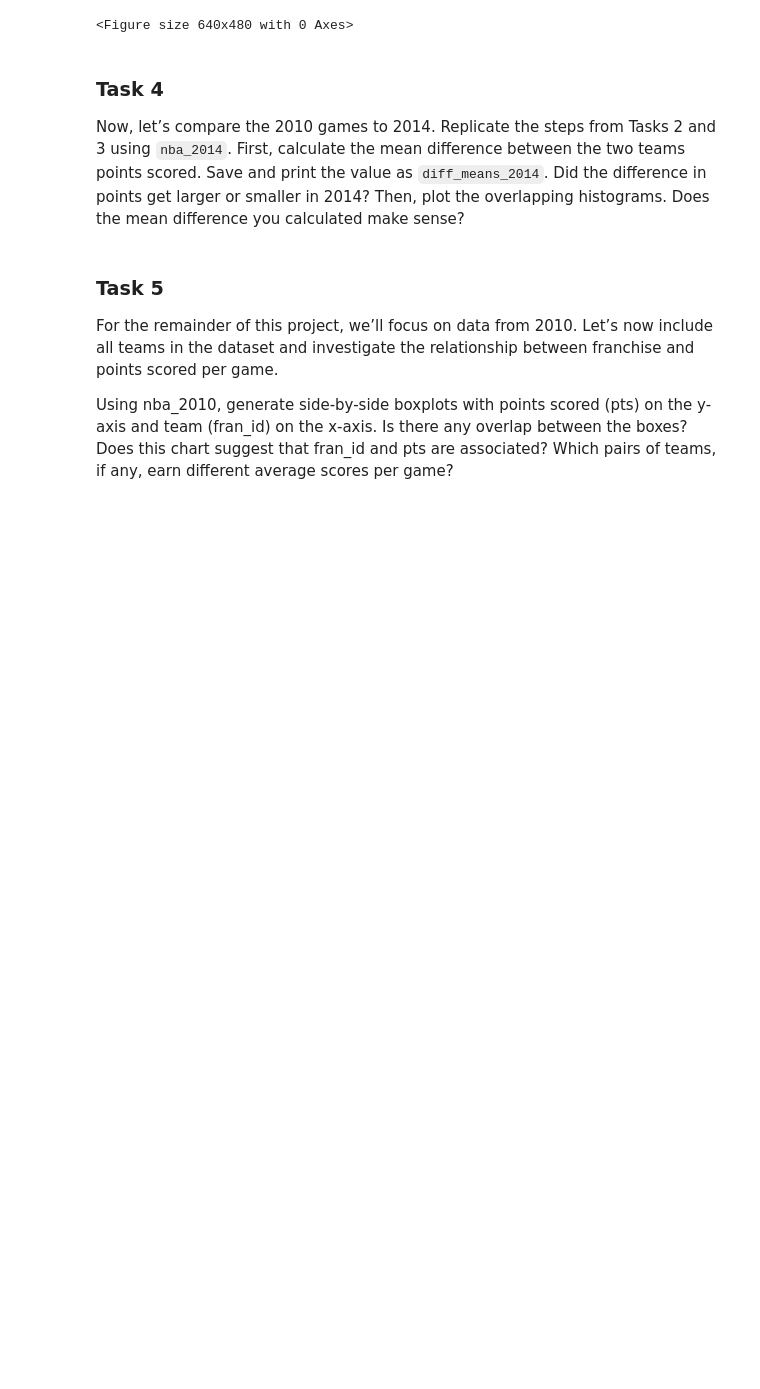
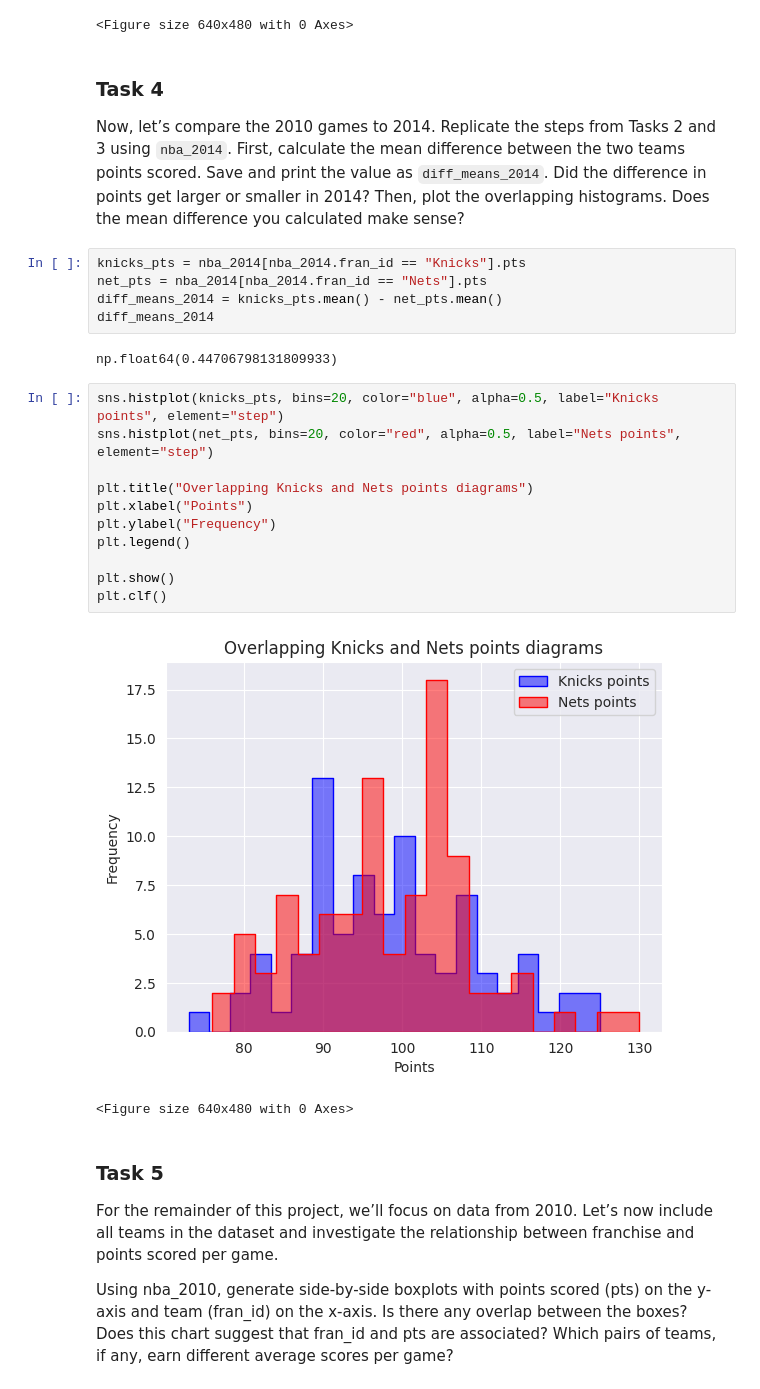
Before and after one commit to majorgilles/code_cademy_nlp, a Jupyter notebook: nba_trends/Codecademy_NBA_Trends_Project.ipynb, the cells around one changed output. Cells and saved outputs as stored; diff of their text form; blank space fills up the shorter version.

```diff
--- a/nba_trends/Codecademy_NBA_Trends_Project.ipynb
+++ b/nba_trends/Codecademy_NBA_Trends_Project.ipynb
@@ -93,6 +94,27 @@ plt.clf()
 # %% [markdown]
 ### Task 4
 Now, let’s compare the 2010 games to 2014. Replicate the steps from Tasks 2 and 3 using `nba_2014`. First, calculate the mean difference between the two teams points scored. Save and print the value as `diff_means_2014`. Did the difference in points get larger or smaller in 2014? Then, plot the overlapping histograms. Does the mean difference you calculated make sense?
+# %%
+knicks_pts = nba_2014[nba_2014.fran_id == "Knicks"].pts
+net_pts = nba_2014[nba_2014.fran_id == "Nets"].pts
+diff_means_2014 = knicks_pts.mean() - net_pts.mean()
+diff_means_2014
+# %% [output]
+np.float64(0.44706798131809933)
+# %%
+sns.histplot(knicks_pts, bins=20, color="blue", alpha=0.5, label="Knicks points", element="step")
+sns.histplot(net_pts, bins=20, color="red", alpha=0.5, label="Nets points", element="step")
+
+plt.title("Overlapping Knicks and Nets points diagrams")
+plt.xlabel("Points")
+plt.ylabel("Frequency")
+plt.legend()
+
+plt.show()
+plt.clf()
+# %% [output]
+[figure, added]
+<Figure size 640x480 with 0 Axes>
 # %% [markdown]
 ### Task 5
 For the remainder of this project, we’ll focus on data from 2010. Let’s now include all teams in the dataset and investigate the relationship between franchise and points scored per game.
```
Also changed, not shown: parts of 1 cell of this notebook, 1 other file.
------------------------
* _Task objective_:
Your task is to reproduce every record exactly while omitting the pictures.

* _Problem solution_:
Before and after one commit to majorgilles/code_cademy_nlp, a Jupyter notebook: nba_trends/Codecademy_NBA_Trends_Project.ipynb, the cells around one changed output. Cells and saved outputs as stored; diff of their text form; blank space fills up the shorter version.

```diff
--- a/nba_trends/Codecademy_NBA_Trends_Project.ipynb
+++ b/nba_trends/Codecademy_NBA_Trends_Project.ipynb
@@ -93,6 +94,27 @@ plt.clf()
 # %% [markdown]
 ### Task 4
 Now, let’s compare the 2010 games to 2014. Replicate the steps from Tasks 2 and 3 using `nba_2014`. First, calculate the mean difference between the two teams points scored. Save and print the value as `diff_means_2014`. Did the difference in points get larger or smaller in 2014? Then, plot the overlapping histograms. Does the mean difference you calculated make sense?
+# %%
+knicks_pts = nba_2014[nba_2014.fran_id == "Knicks"].pts
+net_pts = nba_2014[nba_2014.fran_id == "Nets"].pts
+diff_means_2014 = knicks_pts.mean() - net_pts.mean()
+diff_means_2014
+# %% [output]
+np.float64(0.44706798131809933)
+# %%
+sns.histplot(knicks_pts, bins=20, color="blue", alpha=0.5, label="Knicks points", element="step")
+sns.histplot(net_pts, bins=20, color="red", alpha=0.5, label="Nets points", element="step")
+
+plt.title("Overlapping Knicks and Nets points diagrams")
+plt.xlabel("Points")
+plt.ylabel("Frequency")
+plt.legend()
+
+plt.show()
+plt.clf()
+# %% [output]
+[figure, added]
+<Figure size 640x480 with 0 Axes>
 # %% [markdown]
 ### Task 5
 For the remainder of this project, we’ll focus on data from 2010. Let’s now include all teams in the dataset and investigate the relationship between franchise and points scored per game.
```
Also changed, not shown: parts of 1 cell of this notebook, 1 other file.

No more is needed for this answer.